sparks—and sparks are dangerous.
- A drop of oil on the working parts of
your gun smooths the action and preserves the mechanism.
- Never use pliers on your gun—use
- A round spray is best for wheel spokes
and other small areas.
- Keep your gun moving if you would avoid
runs and sags. Use a fan spray and overlap your strokes when covering
- Keep your spraying strokes parallel.
- Low air pressure causes rough finishes.
- Holding the gun too far from the surface
causes excessive dust and gives a poor finish.
- Holding the gun too close tends to cause
sags and runs. Pin holes in the finish are generally due to water or
oil in the air lines.
- Always make the first coat of lacquer
light. That seals the under coats.
- Gas sand lacquers, but not lacquer undercoaters.
The gas attacks the gum in undercoats.
- The longer the last coat of lacquer dries,
the more brilliant will be the finish when rubbed.
- Thinner will quickly remove lacquer from
metal parts.
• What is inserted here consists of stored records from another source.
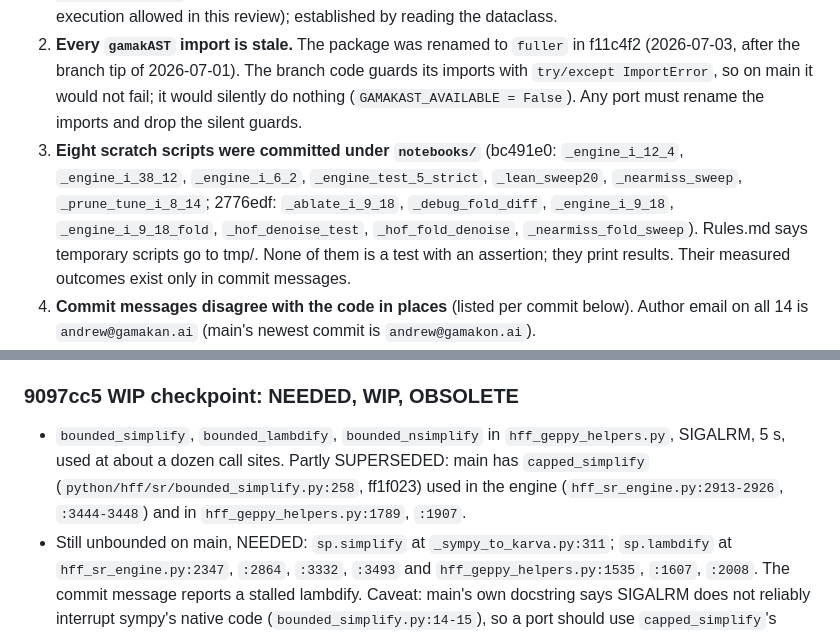
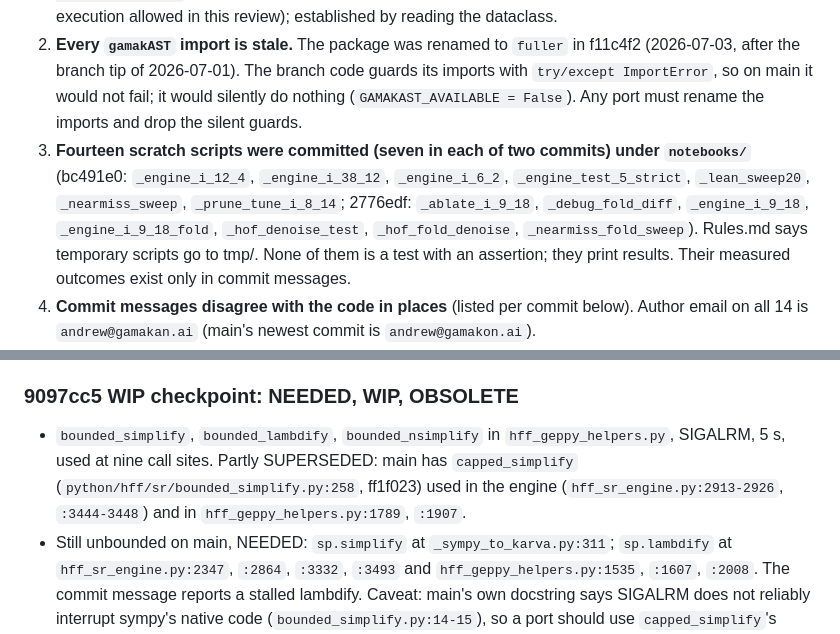
Before and after one commit to Gamakon/HFF, a Markdown page: docs/reviews/2026-10-19_unmerged_branches.md, 2 parts joined by grey strips. GitHub-like rendering.

Commit message:
docs(review): correct the scratch-script and call-site counts

```diff
--- a/docs/reviews/2026-10-19_unmerged_branches.md
+++ b/docs/reviews/2026-10-19_unmerged_branches.md
@@ -27,7 +27,7 @@ Two branches hold commits not on main. `feat/physics-honest-pset` (3 commits) is
 
 1. **Three scripts on main fail today.** `notebooks/_nearmiss_phase1.py:120-135`, `notebooks/_i_9_18_lever.py:69-76` and `notebooks/_measure_select_test.py:162-164` (committed in a7b9e26) build `HFFSRConfig` with fields that exist only on these branches: `physics_pset_strict`, `allow_exp`, `b_in_hff`, `lean_hff_vec`, `elite_denoise_to_intake`, `fold_denoise_at_end`, `simplify_winners`. `HFFSRConfig` on main (`notebooks/hff_sr_engine.py:420`) is a plain `@dataclass` with none of them (0 occurrences in the file), so each of those constructors raises `TypeError: unexpected keyword argument`. Either the branch work lands or those scripts are fixed. Not verified by running (no execution allowed in this review); established by reading the dataclass.
 2. **Every `gamakAST` import is stale.** The package was renamed to `fuller` in f11c4f2 (2026-07-03, after the branch tip of 2026-07-01). The branch code guards its imports with `try/except ImportError`, so on main it would not fail; it would silently do nothing (`GAMAKAST_AVAILABLE = False`). Any port must rename the imports and drop the silent guards.
-3. **Eight scratch scripts were committed under `notebooks/`** (bc491e0: `_engine_i_12_4`, `_engine_i_38_12`, `_engine_i_6_2`, `_engine_test_5_strict`, `_lean_sweep20`, `_nearmiss_sweep`, `_prune_tune_i_8_14`; 2776edf: `_ablate_i_9_18`, `_debug_fold_diff`, `_engine_i_9_18`, `_engine_i_9_18_fold`, `_hof_denoise_test`, `_hof_fold_denoise`, `_nearmiss_fold_sweep`). Rules.md says temporary scripts go to tmp/. None of them is a test with an assertion; they print results. Their measured outcomes exist only in commit messages.
+3. **Fourteen scratch scripts were committed (seven in each of two commits) under `notebooks/`** (bc491e0: `_engine_i_12_4`, `_engine_i_38_12`, `_engine_i_6_2`, `_engine_test_5_strict`, `_lean_sweep20`, `_nearmiss_sweep`, `_prune_tune_i_8_14`; 2776edf: `_ablate_i_9_18`, `_debug_fold_diff`, `_engine_i_9_18`, `_engine_i_9_18_fold`, `_hof_denoise_test`, `_hof_fold_denoise`, `_nearmiss_fold_sweep`). Rules.md says temporary scripts go to tmp/. None of them is a test with an assertion; they print results. Their measured outcomes exist only in commit messages.
 4. **Commit messages disagree with the code in places** (listed per commit below). Author email on all 14 is `andrew@gamakan.ai` (main's newest commit is `andrew@gamakon.ai`).
 5. **Merge conflicts** against main: both branches conflict in `_denoise_op.py`, `_gene_utils.py` and `hff_sr_engine.py`; the larger branch also conflicts in `hff_geppy_helpers.py`.
 6. **Swallowed exceptions.** The new engine code uses bare `except Exception: pass` or `return individual, False` in `_denoise_elites_for_intake`, `fold_denoise_chromosome`, `_apply_simplify_to_hof`, `simplify_gene`. A fault there is invisible, which Rules.md prohibits.
@@ -91,7 +91,7 @@ Adds `fitness_mode` ("hff" default, "mse" ablation). Selection uses `vec[0]` and
 - Conflict with main: main's vec includes extrap, and `regressor.py:116` says so ("train, validation AND extrapolation (edge) errors"). Landing this with default False silently changes the production objective. Default must be True on main.
 
 ### 9097cc5 WIP checkpoint: NEEDED, WIP, OBSOLETE
-- `bounded_simplify`, `bounded_lambdify`, `bounded_nsimplify` in `hff_geppy_helpers.py`, SIGALRM, 5 s, used at about a dozen call sites. Partly SUPERSEDED: main has `capped_simplify` (`python/hff/sr/bounded_simplify.py:258`, ff1f023) used in the engine (`hff_sr_engine.py:2913-2926`, `:3444-3448`) and in `hff_geppy_helpers.py:1789`, `:1907`.
+- `bounded_simplify`, `bounded_lambdify`, `bounded_nsimplify` in `hff_geppy_helpers.py`, SIGALRM, 5 s, used at nine call sites. Partly SUPERSEDED: main has `capped_simplify` (`python/hff/sr/bounded_simplify.py:258`, ff1f023) used in the engine (`hff_sr_engine.py:2913-2926`, `:3444-3448`) and in `hff_geppy_helpers.py:1789`, `:1907`.
 - Still unbounded on main, NEEDED: `sp.simplify` at `_sympy_to_karva.py:311`; `sp.lambdify` at `hff_sr_engine.py:2347`, `:2864`, `:3332`, `:3493` and `hff_geppy_helpers.py:1535`, `:1607`, `:2008`. The commit message reports a stalled lambdify. Caveat: main's own docstring says SIGALRM does not reliably interrupt sympy's native code (`bounded_simplify.py:14-15`), so a port should use `capped_simplify`'s approach and be measured on the stalled power-plant seed 23 hall of fame (`seeds/math_s23.hof.json`).
 - `check_symbolic_recovery` switched from `sympy.simplify` to `gamakAST.equals`: SUPERSEDED. Main's recovery check calls `fuller.equals` (`_recovery.py:73`); fuller also has `srbench_equiv.rs:168`.
 - PMLB local cache in `load_blackbox`: harness-only, WIP.
```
Keep your spray booth or room well ventilated but avoid
- A cool spray room may cause pitting of
- A temperature of 70° is recommended
for spraying and drying.
- Keep lacquers and similar supplies in
a steel cabinet—and in a room of about 70°.
- Excessive sanding or use of coarse paper
causes scratches to show when refinishing over old lacquer.
- Keep the hands off the bare metal or
finish of a car. Oil in the skin or perspiration injures lacquer.
- Paint removers contain wax and this should
be wiped from the surface with turpentine before spraying.
- Use nothing but lights protected with
vapor proof globes in a refinishing room.
- Lacquer spraying is not hazardous if
proper precautions are taken against fire.
- Foam type fire extinguishers are good
insurance in any shop.
- Run your exhaust fan for a few moments
after you have stopped spraying.
- Ground all electric motors, switches,
etc., to guard against sparks.
- Never install an electric motor inside
of a spray booth. Place a metal comb, well grounded, so as to keep static
electricity from accumulating on belts.
- Never drive an automobile under its own
power into or out of the finishing room.
- Disconnect the battery of every car that
enters your refinishing room.
- Invite your local fire or insurance inspector
to check over your shop. He is your friend. Follow his suggestions.
- When polishing the finish use a ribbed
cloth. It holds the polishing material better than plain cloth.
- All finishes break down in time. That
is due to either chalking, cracking, or peeling.
- Premature chalking most commonly results
from excessive pigment in the finish—possibly as a result of settling
in the container.
- Cracking may result from applying additional
coats without waiting long enough for the undercoats to dry thoroughly.
- Peeling indicates that the surface on
which the new finish was sprayed was not properly cleaned up.
- Orange peel effect may result from too
much air pressure, finish applied too thick, or insufficient thinner.
- Slow drying generally indicates thick
application, oily surface, or failure to remove all traces of paint
- Lacquer and equipment manufacturers want
you to get the best possible results from their products. Take up specific
questions with them.